Peloponnese: Argos Archaeological Museum Ready to Reopen
The revamped archaeological museum of Argos in the Peloponnese and its upgraded display collection will soon reopen to the public, according to a recent Culture Ministry announcement.
The museum’s renovation plan will see one of its two buildings, the historic residence of General Dimitrios Kallergis, hosting administrative services while the adjacent more contemporary structure will house an updated display of its collections on all of its three levels, which will be fully accessible to all.
Furthermore, new digital technologies like audio descriptions, interactive applications and floor and wall projections will create an exhibition narrative where artefacts will be protected yet visually fully exposed by transparent materials, and categorized in thematic units.
“The revamped Argos archaeological museum will allow visitors to embark on a journey that will help them understand the complex and rich political and social history of the ancient city,” said Culture Minister Lina Mendoni.
Since the 1960s, the museum has been housed in a building complex comprised of two distinctively different architectural structures: the neoclassical Kallergis residence built in 1830 and converted into a museum during 1956-1957 and the adjacent modernist wave 1959 building designed by Russian architect Youri Fomine.
The two structures will now be linked and both lead to the museum’s courtyard, which used to house inlaid mosaic tiles from 6th century AD Argos with depictions of the twelve months and scenes of hunting and Dionysian revels.
The old exhibition in the museum included finds, mostly pieces of pottery and sculpture, from the excavations of the current Ephorate of Antiquities of Argolis and the French Archaeological School at the prehistoric settlement of Aspida, the Mycenaean necropolis at Deirada, the ancient agora, the Argos theatre, the Roman baths, as well as the excavations of the American School of Classical Studies in Lerna.

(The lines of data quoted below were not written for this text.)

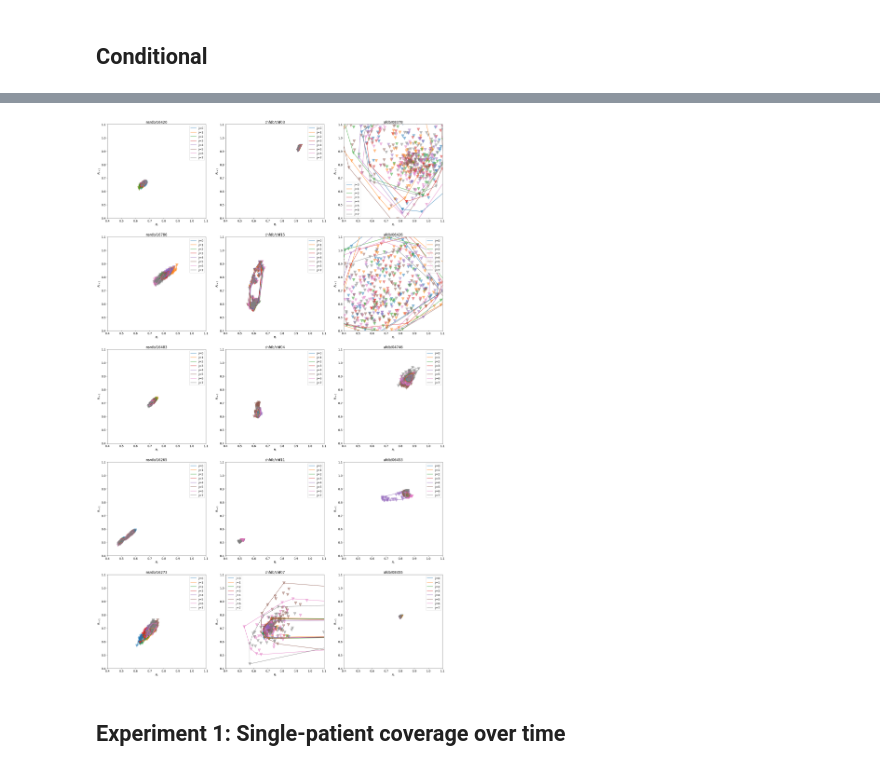
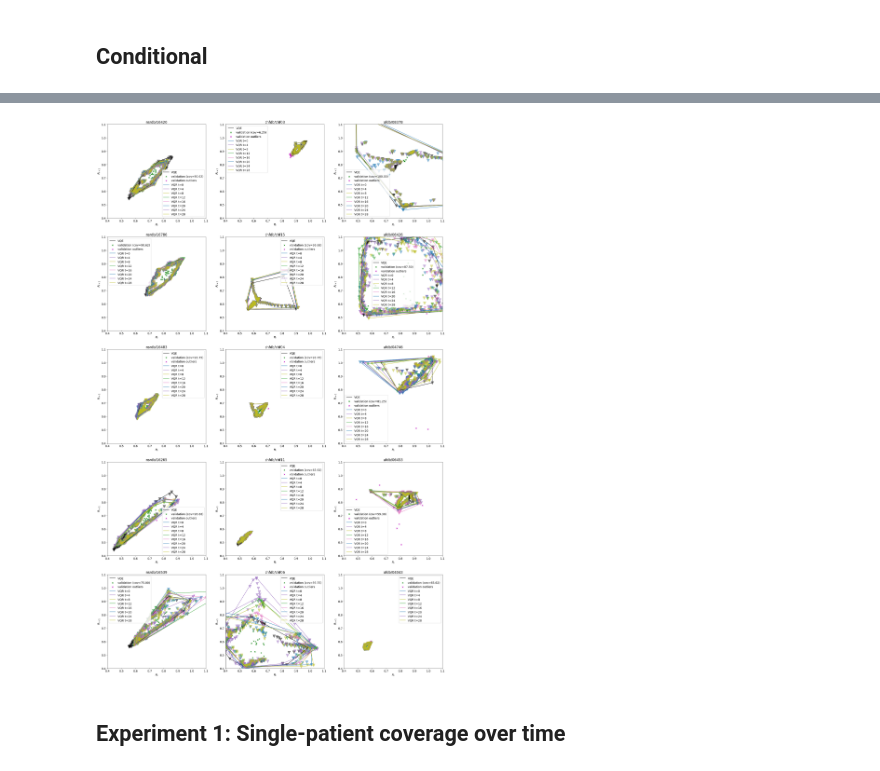
Before and after one commit to vistalab-technion/vqr, a Jupyter notebook: notebooks/03-RR_Intervals.ipynb, the cells around one changed output, grey strips where cells are left out. Drawn from its saved outputs; the diff is of its cells as text; code cells hidden in the pictures.

Commit message:
notebooks: Update RR-intervals initial experiments

```diff
--- a/notebooks/03-RR_Intervals.ipynb
+++ b/notebooks/03-RR_Intervals.ipynb
@@ -20,7 +21,8 @@ plt.rcParams['font.size'] = 14
 from dataclasses import dataclass
 from typing import Iterator, Sequence
 
-DATASET_BASE_PATH = Path('/Users/aviv/dev/datasets/physionet')
+DATASET_BASE_PATH = Path('/Users/avivr/dev/_datasets/physionet')
+assert DATASET_BASE_PATH.is_dir()
 
 @dataclass
 class Dataset:
@@ -132,6 +134,8 @@ def chunk_data(data, window_size, overlap_size=0, flatten_inside_window=True):
         return ret
     else:
         return ret.reshape((num_windows,-1,data.shape[1]))
+# %%
+solver_opts={'verbose': False, 'epsilon': 0.0001, 'num_epochs': 800, 'learning_rate': 0.01}
 # %%
 rec_idx = 10
 from_time="0:01:00"
@@ -147,7 +151,7 @@ for i_ds, ds in enumerate(DATASETS.values()):
     trr, xrr = ecgrr(rec_path, ds.ann_ext, from_time=from_time, to_time=to_time)
     trr, xrr = filtrr(trr, xrr, enable_range=True, enable_moving_average=False)
     Y = chunk_data(xrr, window_size=d, overlap_size=d-1)
-    vqe = VectorQuantileEstimator(n_levels=T, solver_opts={'verbose': False})
+    vqe = VectorQuantileEstimator(n_levels=T, solver_opts=solver_opts)
     vqe.fit(Y)
     vqe.plot_quantiles(figsize=(15, 20), surf_2d=True);
 # %% [output]
@@ -230,9 +167,9 @@ def plot_coverage_2d(
 rec_idxs = [1, 3, 5, 7, 10]
 
 train_start_h = 1
-train_duration_h = 6
+train_duration_h = 9
 valid_start_h = train_start_h + train_duration_h + 0
-valid_duration_h = 1
+valid_duration_h = 3
 
 train_from_time=f"0:{train_start_h:02d}:00"
 train_to_time=f"0:{train_start_h+train_duration_h:02d}:00"
@@ -257,8 +194,8 @@ for i_rec, rec_idx in enumerate(rec_idxs):
 
         print(f"{rec_name}: {Y_train.shape=}, {Y_valid.shape=}")
 
-        vqe = VectorQuantileEstimator(n_levels=T, solver_opts={'verbose': False})
+        vqe = VectorQuantileEstimator(n_levels=T, solver_opts=solver_opts)
         vqe.fit(Y_train)
         Q1, Q2 = vqe.vector_quantiles()
-        plot_coverage_2d(Q1, Q2, Y_valid, Y_train, alpha=0.05, title=rec_name, ax=ax_cov[i_rec,i_ds], xylim=[0.4, 1.1], xlabel="$R_i$", ylabel="$R_{i+1}$");
+        plot_coverage_2d(Q1, Q2, Y_valid=Y_valid, Y_train=Y_train, alpha=0.05, title=rec_name, ax=ax_cov[i_rec,i_ds], xylim=[0.4, 1.1], xlabel="$R_i$", ylabel="$R_{i+1}$");
 # %% [output]
@@ -345,14 +285,14 @@ from sklearn.model_selection import train_test_split
 # %%
-rec_idxs = [1, 3, 5, 7, 10,]
+rec_idxs = [1, 3, 5, 7, 11,]
 from_time="0:01:00"
-to_time="0:06:00"
+to_time="0:12:00"
 
 d = 2
 # k = 30
-xwin_sec = 10
+xwin_sec = 5
 
-T = 20
-N_valid = 8
+T = 25
+N_valid = 32
 overlap = .9
 
 fig_cond, ax_cond = plt.subplots(len(rec_idxs), len(DATASETS), figsize=(10*len(DATASETS), 10*len(rec_idxs)), squeeze=False)
@@ -373,12 +313,57 @@ for i_rec, rec_idx in enumerate(rec_idxs):
 
         print(f"{rec_name} (N_train={X_train.shape[0]}, {k=})")
 
-        vqr = VectorQuantileRegressor(n_levels=T, solver_opts={'verbose': False})
+        vqr = VectorQuantileRegressor(n_levels=T, solver_opts=solver_opts)
         vqr.fit(X_train, Y_train)
+        vqr_samples = vqr.vector_quantiles(X_valid)
 
-        vqr_samples = vqr.vector_quantiles(X_valid)
-        for j in range(N_valid):
-            Q1, Q2 = vqr_samples[j]
+        vqe = VectorQuantileEstimator(n_levels=T, solver_opts=solver_opts)
+        vqe.fit(Y_train)
+        vqe_Q1, vqe_Q2 = vqe.vector_quantiles()
+
+        # fig, ax = plt.subplots(1, 1, figsize=(5, 5), squeeze=True)
+        # ax.set_title(rec_name)
+        # def _update_anim(x):
+        #     t, vqr_sample = x
+        #     Q1, Q2 = vqr_sample
+        #     ax.clear()
+        #     plot_coverage_2d(
+        #         Q1, Q2,
+        #         alpha=0.05,
+        #         title=rec_name,
+        #         ax=ax,
+        #         xylim=[0.4, 1.1],
+        #         xlabel="$R_i$",
+        #         ylabel="$R_{i+1}$",
+        #         contour_color=f"C{t}",
+        #         contour_label=f"{t=}"
+        #     );
+        #     return ax.get_children()
+
+        # anim = FuncAnimation(
+        #     fig=fig,
+        #     func=_update_anim,
+        #     frames=enumerate(vqr_samples),
+        #     interval=200, blit=True
+        # )
+        #anim.save(f"figs/{rec_name.replace('/', '_')}.gif",)
+        # display(HTML(anim.to_html5_video()))
+        # fig.clear()
+
+        plot_coverage_2d(
+            vqe_Q1, vqe_Q2,
+            Y_valid=Y_valid,
+            alpha=0.05,
+            title=rec_name,
+            ax=ax_cond[i_rec, i_ds],
+            xylim=[0.4, 1.1],
+            xlabel="$R_i$",
+            ylabel="$R_{i+1}$",
+            contour_color=f"k",
+            contour_label=f"VQE"
+        );
+        for t in range(0, N_valid, 4):
+            Q1, Q2 = vqr_samples[t]
 
             plot_coverage_2d(
                 Q1, Q2,
@@ -388,7 +373,7 @@ for i_rec, rec_idx in enumerate(rec_idxs):
                 xylim=[0.4, 1.1],
                 xlabel="$R_i$",
                 ylabel="$R_{i+1}$",
-                contour_color=f"C{j}",
-                contour_label=f"{j=}"
+                contour_color=f"C{t}",
+                contour_label=f"VQR {t=}"
             );
 # %% [output]
@@ -410,4 +395,4 @@ afdb/08455 (N_train=113, k=13)
-[figure, old version]
+[figure, new version]
 # %% [markdown]
 ## Experiment 1: Single-patient coverage over time
 # %% [markdown]
```
Also changed, not shown: parts of 13 cells of this notebook.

According to Mendoni, the revamped Archaeological Museum together with the local Byzantine Museum and Epigraphic Museum will create a unique cultural park worthy of Argos’ long history.
The museum had been closed since 2014, with renovation works jointly funded by Greece and the European Union.